There are two key areas a Cloud Strategy should also address, one obvious, and one not-so-obvious: Security and Vendor Management.
From a Security perspective, it is important to understand the business’ overall stance on security (and compliance). What are the data the company values most? What personal information about its customers and employees does it retain? What applications contain this data? How does this data need to be secured? What compliance standards or regulations does the business need to achieve?
The answers to these questions should be addressed specifically in the strategy. How will they be addressed and what limitations do they put on the strategy? Just because your data is being stored by a cloud vendor, does not relieve your company from the responsibility of protecting the data and meeting compliance standards or regulations.
For us, part of our IT Strategy, that flowed to our Cloud Strategy, was the stance that we were not going to store customer credit cardholder information in any of our applications or let it traverse our network “in the clear” (unencrypted). That strategy statement led us to implement applications, processes and technologies in a much different manner than had been done in the past.
The second area of Vendor Management might come as surprise to many, but it can play a significant role in the implementation of a Cloud Strategy. Afterall, Cloud is really just a different form of outsourcing. Vendor Management encompasses a lot of different aspects many of which I will dive into in future articles. I do want to mention two areas here. As with any relationship between two companies, the contractual agreement is critical. Agreements should be reviewed by counsel who has experience in technology contracts and more specifically, cloud technology contracts. Areas like Service Level Agreements, data ownership, access during disputes, and, liability and indemnification related to data breaches must all be spelled out clearly and fairly. (You’d be surprised how many standard SaaS application agreements don’t include these clauses).

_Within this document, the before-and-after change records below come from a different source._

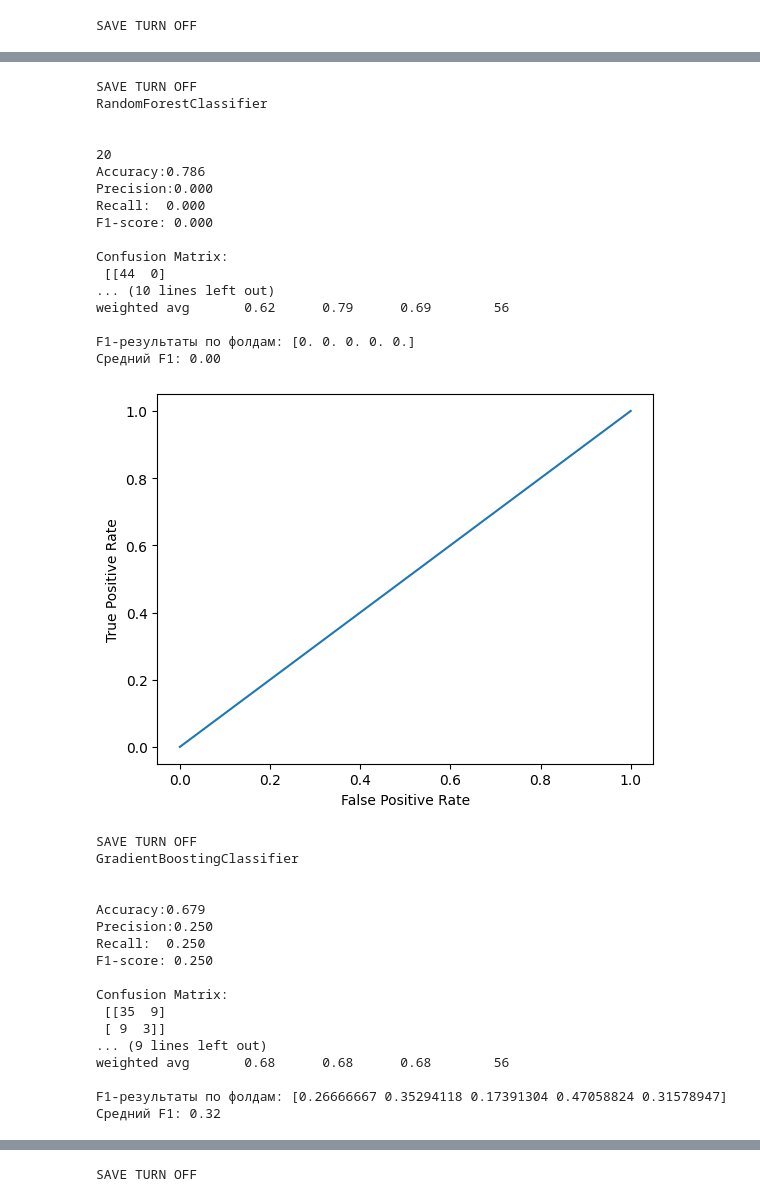
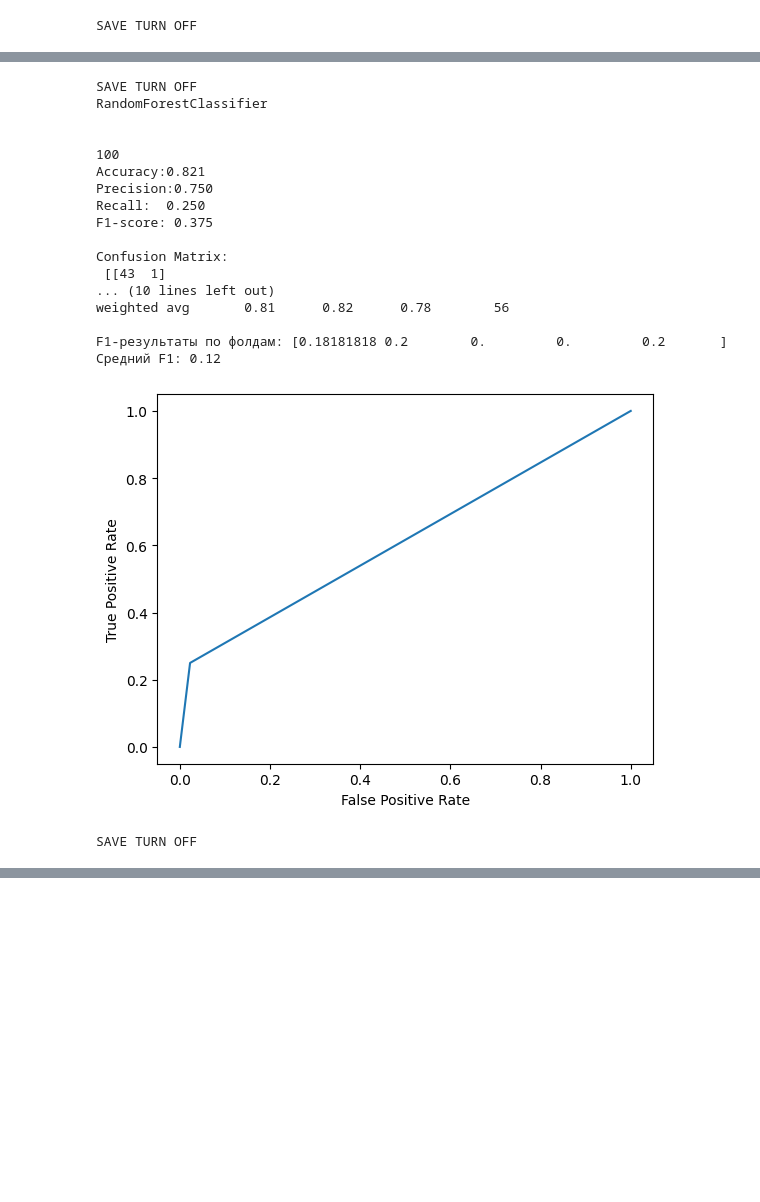
Before and after one commit to Egor29ch/UDGU_project, a Jupyter notebook: EEG_files/random_tree_EGG_data_generate.ipynb, the cells around one changed output, grey strips where cells are left out. Cells and saved outputs as stored; diff of their text form; code cells hidden in the pictures; blank space fills up the shorter version.

Commit message:
need make more trees

```diff
--- a/EEG_files/random_tree_EGG_data_generate.ipynb
+++ b/EEG_files/random_tree_EGG_data_generate.ipynb
@@ -63,11 +63,11 @@ class tree_family():
         else:
             print("SAVE TURN OFF")
 
-    def RandomForestClassifier(self,n_estimators=200,max_depth = 4,bool_save = True,class_weight_ = "balanced"):
+    def RandomForestClassifier(self,n_estimators=200,max_depth = 4,bool_save = True, class_weight = "balanced",max_features='sqrt'):
 
         print("RandomForestClassifier\n\n")
         print(max_depth)
-        clf = RandomForestClassifier(n_estimators=n_estimators,random_state = 42,max_depth = max_depth,class_weight= class_weight_)
+        clf = RandomForestClassifier(n_estimators=n_estimators,random_state = 42,max_depth = max_depth,class_weight = class_weight,max_features=max_features)
         clf.fit(self.x_train, self.y_train)
         y_pred = clf.predict(self.x_test)
         tree_family.metrix(self,y_pred, clf)
@@ -270,60 +270,44 @@ SAVE TURN OFF
 EGG_data = tree_family(r"C:\Users\a.v.nasirov\Desktop\UDGU_project\EEG_files\data_for_EEG\combined_horizontal_data.csv")
 EGG_data.split_df_X_Y("здоров(1)/болен(0)")
 EGG_data.split_train_test()
-EGG_data.DecisionTreeClassifier(max_depth = 20,bool_save = False,class_weight= {0:1,1:4})
-EGG_data.RandomForestClassifier(n_estimators= 300,max_depth = 20,bool_save = False,class_weight_= {0:1,1:4})
-EGG_data.GradientBoostingClassifier(n_estimators = 300,max_depth = 20,bool_save = False)
+EGG_data.DecisionTreeClassifier(max_depth = 200,bool_save = False,class_weight= {0:1,1:4})
+EGG_data.RandomForestClassifier(n_estimators= 10,max_depth = 100,bool_save = False,class_weight= {0:1,1:4},max_features='sqrt')
+# EGG_data.GradientBoostingClassifier(n_estimators = 300,max_depth = 200,bool_save = False)
 # %% [output]
 DecisionTreeClassifier
 
 
 Accuracy:0.750
 Precision:0.429
 Recall:  0.500
 F1-score: 0.462
 
 Confusion Matrix:
  [[36  8]
  [ 6  6]]
 
 ... (8 lines left out)
 weighted avg       0.77      0.75      0.76        56
 
 F1-результаты по фолдам: [0.5        0.4        0.7        0.33333333 0.22222222]
 Средний F1: 0.43
 [figure]
 SAVE TURN OFF
 RandomForestClassifier
 
 
-20
-Accuracy:0.786
-Precision:0.000
-Recall:  0.000
-F1-score: 0.000
+100
+Accuracy:0.821
+Precision:0.750
+Recall:  0.250
+F1-score: 0.375
 
 Confusion Matrix:
- [[44  0]
+ [[43  1]
 ... (10 lines left out)
-weighted avg       0.62      0.79      0.69        56
+weighted avg       0.81      0.82      0.78        56
 
-F1-результаты по фолдам: [0. 0. 0. 0. 0.]
-Средний F1: 0.00
+F1-результаты по фолдам: [0.18181818 0.2        0.         0.         0.2       ]
+Средний F1: 0.12
-[figure, old version]
+[figure, new version]
 SAVE TURN OFF
-GradientBoostingClassifier
-
-
-Accuracy:0.679
-Precision:0.250
-Recall:  0.250
-F1-score: 0.250
-
-Confusion Matrix:
- [[35  9]
- [ 9  3]]
-... (9 lines left out)
-weighted avg       0.68      0.68      0.68        56
-
-F1-результаты по фолдам: [0.26666667 0.35294118 0.17391304 0.47058824 0.31578947]
-Средний F1: 0.32
@@ -331,4 +314,3 @@ F1-результаты по фолдам: [0.26666667 0.35294118 0.17391304 0.4
-SAVE TURN OFF
 # %%
 df = pd.read_csv(r"C:\Users\a.v.nasirov\Desktop\UDGU_project\EEG_files\data_for_EEG\df_with_new_1_category_EEG.csv")
 x = df.drop("здоров(1)/болен(0)",axis=1)
```
Also changed, not shown: parts of 2 cells of this notebook, 2 other files.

The other aspect of Vendor Management that should be called out in your Cloud Strategy is “cultural fit”. Because the company will be entrusting some of its critical applications and processes to a vendor partner, that partnership will be vital to success in many cases. The Cloud Strategy should call out when a cultural fit is important to what degree. For example, there is little need to have a cultural fit with an email SaaS provider. Typically, there will be very little interaction with the provider. However, there will be significant interaction with a Business Intelligence SaaS, Disaster Recovery-as-a-Service or Infrastructure-as-a-Service provider. Therefore, the level of cultural fit will be much more important.
Do you need a Cloud Strategy? My answer is an emphatic “Yes (as a part of your overall IT Strategy, in support of your overall Business Strategy)!”
Jeff is the author of Amplify Your Value – Leading IT with Strategic Vision (2018) and Amplify Your Job Search – Strategies for Finding Your Dream Job (2020).
He is a sought-after speaker, author and thought leader, having led powerful teams and built successful Information Technology departments for over 30 years. Jeff’s mission is to change the face of IT, saying, “Businesses today are demanding more from their technology and their technology leaders.”
He serves on numerous boards and advisory councils including Forbes Technology Council, Indy CIO Network, and Connected World Magazine Board of Advisors. He is a fellow with the Institute of Digital Transformation.
Meet Jeff and learn more at www.JeffreySTon.com.